### REQUIRED ACTION:
For each line below that holds "center", return the line as it stands.

### SOURCE MATERIAL:

******************************

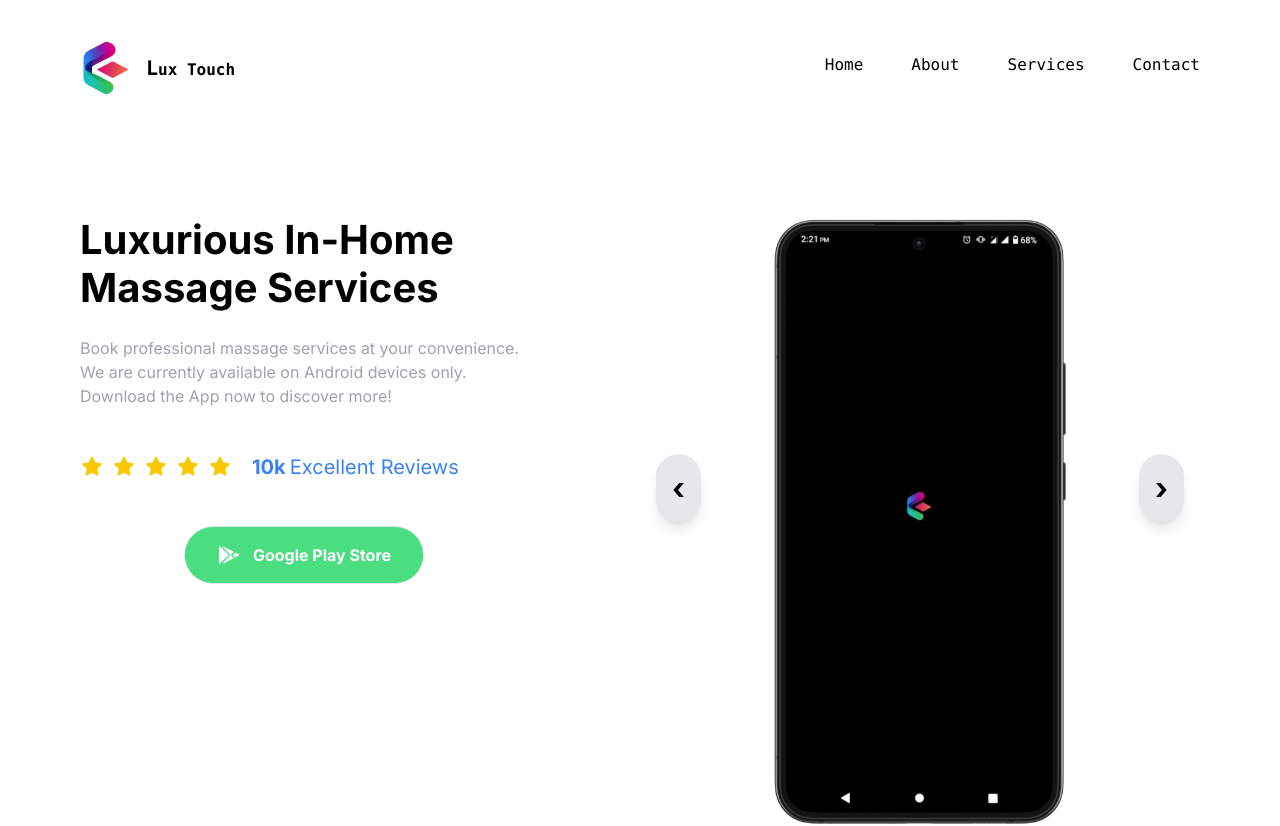
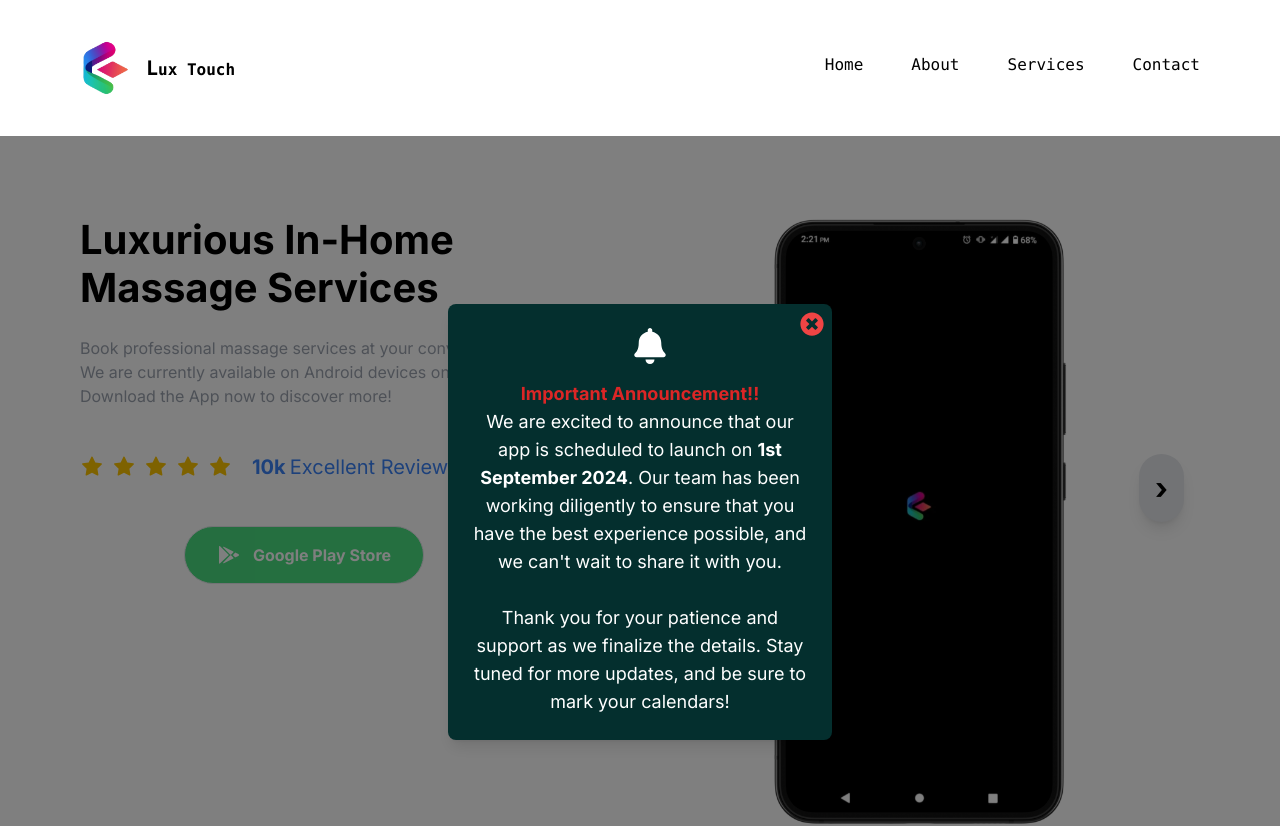
Before and after one commit to ghost-254/LUXXTOUCH, a Next.js app: page / in a window 1280 px wide. Shown: the top 826 px of the page. Built offline with nearby package versions, Linux system fonts and the light colour scheme.

Commit message:
notification for the launch date

```diff
--- a/components/Hero.tsx
+++ b/components/Hero.tsx
@@ -1,11 +1,14 @@
-'use client'
+"use client"
 
 import Image from 'next/image'
 import { useEffect, useRef, useState } from 'react'
 import Button from './Button'
+import { FaTimesCircle, FaBell } from 'react-icons/fa' // Import the icons
+import { motion } from 'framer-motion' // Import framer-motion for animation
 
 const Hero = () => {
   const [currentSlide, setCurrentSlide] = useState(0)
+  const [showPopup, setShowPopup] = useState(true) // State to control popup visibility
   const intervalRef = useRef<NodeJS.Timeout | null>(null)
 
   const slides = [
@@ -43,6 +46,14 @@ const Hero = () => {
     }
   }, [slides.length])
 
+  useEffect(() => {
+    // No timer needed for an indefinite popup
+  }, [])
+
+  const closePopup = () => {
+    setShowPopup(false)
+  }
+
   const nextSlide = () => {
     setCurrentSlide((prev) => (prev + 1) % slides.length)
     startSlider()
@@ -54,7 +65,37 @@ const Hero = () => {
   }
 
   return (
-    <section className="bg-white max-container padding-container flex flex-col gap-20 py-10 pb-32 md:gap-28 lg:py-20 xl:flex-row">
+    <section className="bg-white max-container padding-container flex flex-col gap-20 py-10 pb-32 md:gap-28 lg:py-20 xl:flex-row relative">
+
+      {showPopup && (
+        <div className="absolute z-50 top-0 left-0 w-full h-full flex items-center justify-center bg-black bg-opacity-50">
+          <motion.div
+            className="relative bg-teal-950 p-6 rounded-lg shadow-lg text-center max-w-sm"
+            initial={{ opacity: 0, scale: 0.8 }}
+            animate={{ opacity: 1, scale: 1 }}
+            transition={{ duration: 0.5 }}
+          >
+            <button onClick={closePopup} className="absolute top-2 right-2 text-red-500 hover:text-red-700">
+              <FaTimesCircle size={24} />
+            </button>
+            <div className="flex items-center justify-center mb-4">
+              <motion.div
+                animate={{
+                  x: [-10, 10, -10, 10, -10, 0], // Shake motion
+                }}
+                transition={{ repeat: Infinity, duration: 1.5, ease: "easeInOut" }}
+              >
+                <FaBell size={36} className="text-white" />
+              </motion.div>
+            </div>
+            <p className="text-lg text-white">
+              <strong className='text-red-600 mb-8'>Important Announcement!!</strong><br className='mb-7'/>
+              We are excited to announce that our app is scheduled to launch on <strong>1st September 2024</strong>. Our team has been working diligently to ensure that you have the best experience possible, and we can't wait to share it with you.<br /><br />
+              Thank you for your patience and support as we finalize the details. Stay tuned for more updates, and be sure to mark your calendars!
+            </p>
+          </motion.div>
+        </div>
+      )}
 
       <div className="relative z-20 flex flex-1 flex-col xl:w-1/2">
         <h1 className="text-black bold-40 lg:bold-60">Luxurious In-Home Massage Services</h1>
--- a/package.json
+++ b/package.json
@@ -13,6 +13,7 @@
     "@vercel/analytics": "^1.3.1",
     "@vercel/speed-insights": "^1.0.12",
     "emailjs-com": "^3.2.0",
+    "framer-motion": "^11.3.28",
     "next": "14.2.3",
     "next-sitemap": "^4.2.3",
     "react": "^18",
```
Also changed, not shown: 1 other file (tests, documents, lock files or other folders).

******************************

### ANSWER SPACE:
+        <div className="absolute z-50 top-0 left-0 w-full h-full flex items-center justify-center bg-black bg-opacity-50">
+            className="relative bg-teal-950 p-6 rounded-lg shadow-lg text-center max-w-sm"
+            <div className="flex items-center justify-center mb-4">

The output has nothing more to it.